Cause: Cherish this moment. This is a boss who is transparent and clear. It's an incredible growth opportunity for both of you. You are lucky enough to have a boss who displays vulnerability. Discomfort stems from a lack of trust in this case, and for most managers is the hardest part to overcome.
Frankly most objections stated above really end up here at "I'm uncomfortable" or "I don't like it" because they haven't been given the tools and confidence to manage remotely.
Solution: You now have to do their job for them. You'll have to listen, and figure out what it is they dislike. From there, you will realise it's all about communication and trust. Your job now is to propose tools to collaborate more, and give that person even more visibility than before. Through visibility you will build accountability, and this trust will start going both ways. We always say leadership doesn't come with a title, this is your chance to put it to the test. The only person who will make your work-life-balance better is you. Investing in your relationships at work, and establishing boundaries, meeting cadences, meeting hygiene, etc. will make you better.
Products: Here are some products from collaboration to project management to help communication more clearly.
- Slack as mentioned above allows for a more natural asynchronous and natural communication style
- Coda and Notion as mentioned above allow for teams to write more documentation, be more verbose in what they are doing from a remote position. Ultimately this isn't a waste of time it's an investment if the company's people and their knowledge.
- An article on how to embrace transparency in team communication
- Microsoft Teams, Google Workspaces, both solid workspace collaboration tools to share files, documents, calendars, and give more visibility across your teams.
Understanding Your Boss Better
When building product, we have to pay special attention to what we are building, for who, and why we're building it for them. Intercom published a useful article on the concept of Job Stories and how they can help us build more useful features by understanding our customers better.
Whilst this isn't an article about product development, we are going to be building something similar, let's call it: "The Boss Story".
Our goal is simple, to understand the boss better, and what motivates her. Spoiler: This is something you can use for a lot more than just asking to work remotely.
Not unlike the Intercom guide let's use the "When, What, Why" structure. Going over previous discussions with your boss, or simply thinking about conversations in the past, you may have become aware of topics that motivate her. You might remember a task she asked you a little too often about. Those are all scenarios you can put in this very simple Boss Story framework.
The structure is simple: When ___, she wants to __, because she _____
- When she's asking me to come in the office, she wants to see me, because she doesn't have visibility into what I'm doing.

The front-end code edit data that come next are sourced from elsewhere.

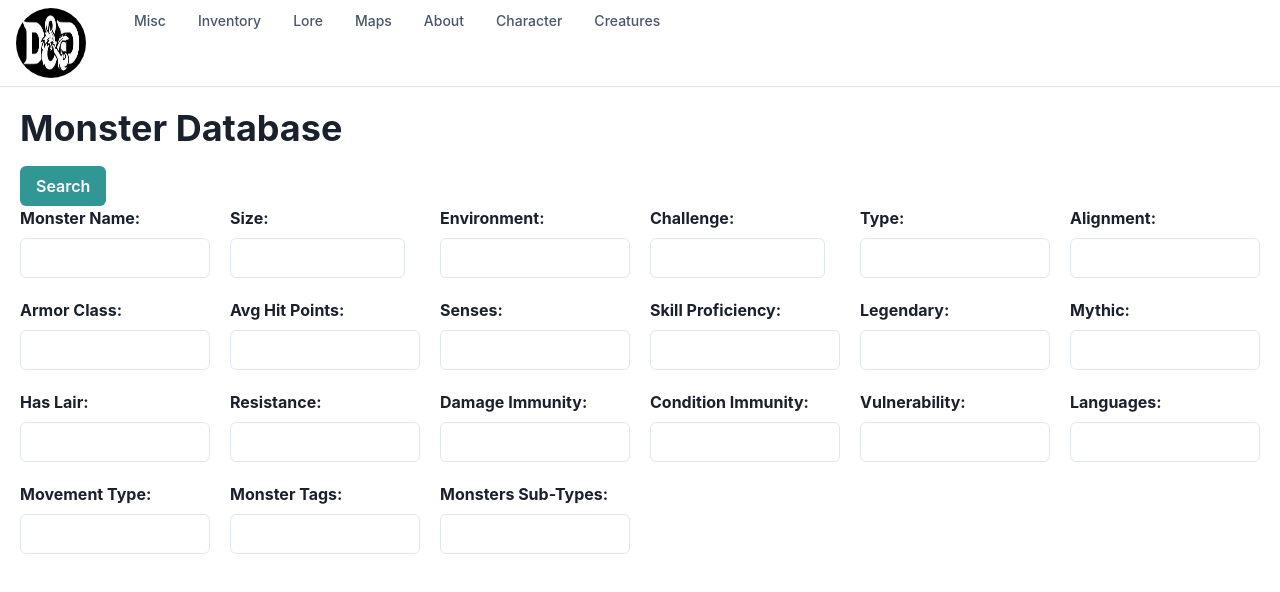
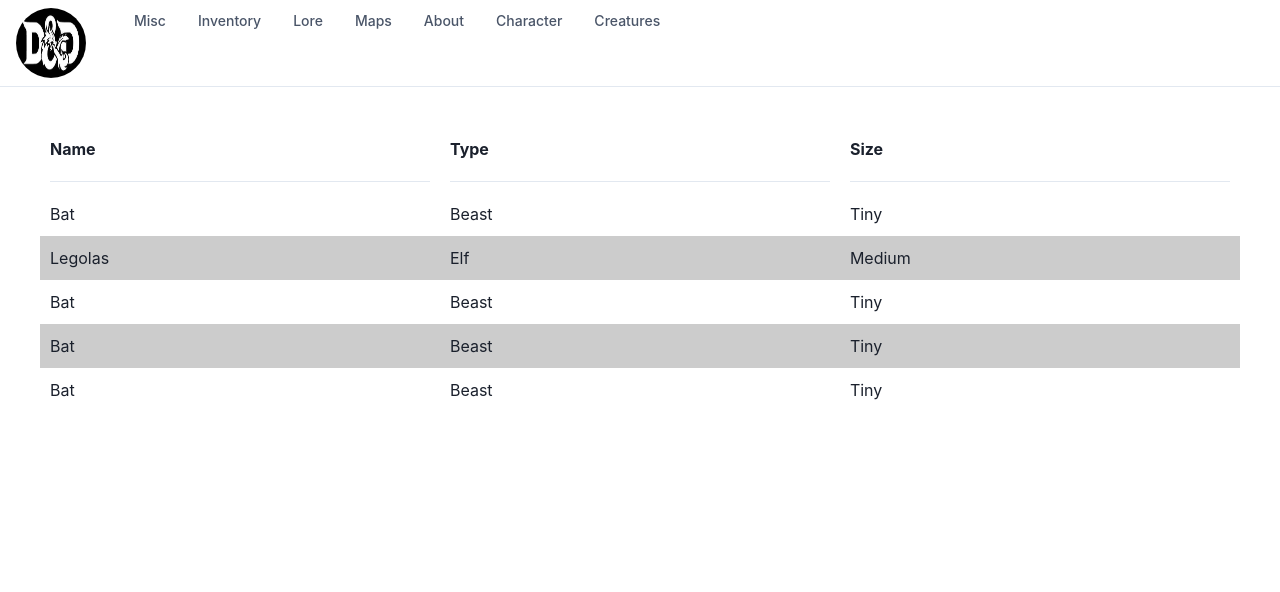
Before and after one commit to Napiorski/rpg-player-app, a Next.js app: page /creatures in a window 1280 px wide. Shown: the top 592 px of the page. Built offline with nearby package versions, Linux system fonts and the light colour scheme.

Commit message:
added some design to creature page

```diff
--- a/pages/creatures/creatures.ts
+++ b/pages/creatures/creatures.ts
@@ -9,10 +9,10 @@ export const creatures = [
   },
 
   {
-    name: "Bat",
+    name: "Legolas",
     challengerating: "0",
-    type: "Beast",
-    size: "Tiny",
+    type: "Elf",
+    size: "Medium",
     alignment: "Unaligned",
     npcorcreature: "Misc Creature",
   },
--- a/pages/creatures/index.tsx
+++ b/pages/creatures/index.tsx
@@ -25,242 +25,63 @@ import {
   chakra,
 } from "@chakra-ui/react";
 import styled from "@emotion/styled";
-import { InputStatCard } from "../../components/input-stat-card";
-import { InputLabelCard } from "../../components/input-label-card";
-import { CheckboxGroupCard } from "../../components/checkbox-group-card";
-import { attackTypes } from "../../data/attack-types";
-import { languages } from "../../data/languages";
-import { equippedItems } from "../../data/equipped-items";
-import { LabelInput } from "../../components/label-input";
 
-const CharacterCard = styled(Card)`
-  margin-top: 10px;
-  padding: 10px;
-`;
-// Primary div container element
-const Primary = styled.div`
-  margin: 20px;
+const HeaderDiv = styled.div`
+  font-weight: bold;
+  font-size: 16px;
+  margin: 10px;
 `;
 
-const inter = Inter({ subsets: ["latin"] });
+const Cell = styled.div`
+  margin: 10px;
+`;
 
-const rowIndexes = [1, 2, 3, 4, 5, 6, 7, 8, 9, 10];
+export default function Creatures() {
+  return (
+    <Box p={10}>
+      <Grid gridTemplateColumns="33.33% 33.33% 33.33%">
+        <GridItem>
+          <HeaderDiv>Name</HeaderDiv>
+        </GridItem>
+        <GridItem>
+          <HeaderDiv>Type</HeaderDiv>
+        </GridItem>
+        <GridItem>
+          <HeaderDiv>Size</HeaderDiv>
+        </GridItem>
+        <GridItem>
+          <HeaderDiv>
+            <hr />
+          </HeaderDiv>
+        </GridItem>
+        <GridItem>
+          <HeaderDiv>
+            <hr />
+          </HeaderDiv>
+        </GridItem>
+        <GridItem>
+          <HeaderDiv>
+            <hr />
+          </HeaderDiv>
+        </GridItem>
 
-// TODO: offload to our database
-const listItems = [
-  {
-    title: "STR",
-    quantifier: 0,
-  },
-  {
-    title: "DEX",
-    quantifier: 0,
-  },
-  {
-    title: "CON",
-    quantifier: 0,
-  },
-  {
-    title: "INT",
-    quantifier: 0,
-  },
-  {
-    title: "WIS",
-    quantifier: 0,
-  },
-  {
-    title: "CHA",
-    quantifier: 0,
-  },
-];
-
-export type CharacterSheetInputs = {
-  [key: string]: string;
-};
-
-export default function Character() {
-  const {
-    register,
-    handleSubmit,
-    watch,
-    formState: { errors },
-  } = useForm<CharacterSheetInputs>();
-  const onSubmit: SubmitHandler<CharacterSheetInputs> = (data) => {
-    debugger;
-
-    console.log(data);
-  };
-
-  // JSX is really the view-layer (put any data or logic above this)
+        {creatures.map((creature, i) => {
+          const isOdd = i % 2;
           return (
-    <>
-      <Head>
-        <title>Monster Database</title>
-        <meta name="description" content="Generated by create next app" />
-        <meta name="viewport" content="width=device-width, initial-scale=1" />
-        <link rel="icon" href="/favicon.ico" />
-      </Head>
-      <main>
-        <Primary>
-          <form onSubmit={handleSubmit(onSubmit)}>
-            <Heading>Monster Database</Heading>
-            <Button mt={4} colorScheme="teal" type="search">
-              Search
-            </Button>
-            <Box>
-              <Grid gridTemplateColumns="repeat(6, 1fr)" gap={5}>
-                <GridItem w="100%">
-                  <LabelInput
-                    registerId="monsterName"
-                    register={register}
-                    label="Monster Name:"
-                  />
+            <React.Fragment key={`creature-${i}`}>
+              <GridItem style={{ backgroundColor: isOdd ? "#ccc" : "inherit" }}>
+                <Cell>{creature.name}</Cell>
               </GridItem>
-                <GridItem w="100%" pr="15px">
-                  <LabelInput
-                    registerId="playerName"
-                    register={register}
-                    label="Size:"
-                  />
+              <GridItem style={{ backgroundColor: isOdd ? "#ccc" : "inherit" }}>
+                <Cell>{creature.type}</Cell>
               </GridItem>
-                <GridItem w="100%">
-                  <LabelInput
-                    registerId="environment"
-                    register={register}
-                    label="Environment:"
-                  />
+              <GridItem style={{ backgroundColor: isOdd ? "#ccc" : "inherit" }}>
+                <Cell>{creature.size}</Cell>
               </GridItem>
-                <GridItem w="100%" pr={"15px"}>
-                  <LabelInput
-                    registerId="challenge"
-                    register={register}
-                    label="Challenge:"
-                  />
-                </GridItem>
-                <GridItem w="100%">
-                  <LabelInput
-                    registerId="monsterType"
-                    register={register}
-                    label="Type:"
-                  />
-                </GridItem>
-                <GridItem w="100%">
-                  <LabelInput
-                    registerId="alignment"
-                    register={register}
-                    label="Alignment:"
-                  />
-                </GridItem>
-                <GridItem w="100%">
-                  <LabelInput
-                    registerId="armorClass"
-                    register={register}
-                    label="Armor Class:"
-                  />
-                </GridItem>
-                <GridItem w="100%">
-                  <LabelInput
-                    registerId="avgHitPoints"
-                    register={register}
-                    label="Avg Hit Points:"
-                  />
-                </GridItem>
-                <GridItem w="100%">
-                  <LabelInput
-                    registerId="senses"
-                    register={register}
-                    label="Senses:"
-                  />
-                </GridItem>
-                <GridItem w="100%">
-                  <LabelInput
-                    registerId="skillProficiency"
-                    register={register}
-                    label="Skill Proficiency:"
-                  />
-                </GridItem>
-                <GridItem w="100%">
-                  <LabelInput
-                    registerId="legendary"
-                    register={register}
-                    label="Legendary:"
-                  />
-                </GridItem>
-                <GridItem w="100%">
-                  <LabelInput
-                    registerId="mythic"
-                    register={register}
-                    label="Mythic:"
-                  />
-                </GridItem>
-                <GridItem w="100%">
-                  <LabelInput
-                    registerId="hasLair"
-                    register={register}
-                    label="Has Lair:"
-                  />
-                </GridItem>
-                <GridItem w="100%">
-                  <LabelInput
-                    registerId="resistance"
-                    register={register}
-                    label="Resistance:"
-                  />
-                </GridItem>
-                <GridItem w="100%">
-                  <LabelInput
-                    registerId="damageImmunity"
-                    register={register}
-                    label="Damage Immunity:"
-                  />
-                </GridItem>
-                <GridItem w="100%">
-                  <LabelInput
-                    registerId="conditionImmunity"
-                    register={register}
-                    label="Condition Immunity:"
-                  />
-                </GridItem>
-                <GridItem w="100%">
-                  <LabelInput
-                    registerId="vulnerability"
-                    register={register}
-                    label="Vulnerability:"
-                  />
-                </GridItem>
-                <GridItem w="100%">
-                  <LabelInput
-                    registerId="languages"
-                    register={register}
-                    label="Languages:"
-                  />
-                </GridItem>
-                <GridItem w="100%">
-                  <LabelInput
-                    registerId="movementType"
-                    register={register}
-                    label="Movement Type:"
-                  />
-                </GridItem>
-                <GridItem w="100%">
-                  <LabelInput
-                    registerId="monsterTags"
-                    register={register}
-                    label="Monster Tags:"
-                  />
-                </GridItem>
-                <GridItem w="100%">
-                  <LabelInput
-                    registerId="monsterSubTypes"
-                    register={register}
-                    label="Monsters Sub-Types:"
-                  />
-                </GridItem>
+            </React.Fragment>
+          );
+        })}
       </Grid>
     </Box>
-          </form>
-        </Primary>
-      </main>
-    </>
   );
 }
```
Lines whose indentation alone changed are shown as unchanged.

- When she's sending me three emails, she wants to make sure I understand the task at hand, because we do not have a centralised system in place for me to provide updates
- When she's letting me to work from home two days a week, she wants to benefit from my energy in the office, because some other people lack that energy and she believes I am positively contagious.
With this little framework, you will start empathising and understanding your boss a little bit more, but the gaps will also appear. In those three examples, there is clearly a lack of communication and leadership visible.
In either case, to build trust you should suggest a trial to see how things go. Not unlike the rest of this article, don't forget to establish expected outcomes, and how you are going to measure whether the trial is successful or not.
Conclusion & Template
We really hope this helps a little in your quest to a better life-work balance!
Not interested in reading any of this? Here's the Notion template. You can duplicate it and fill it with your own information.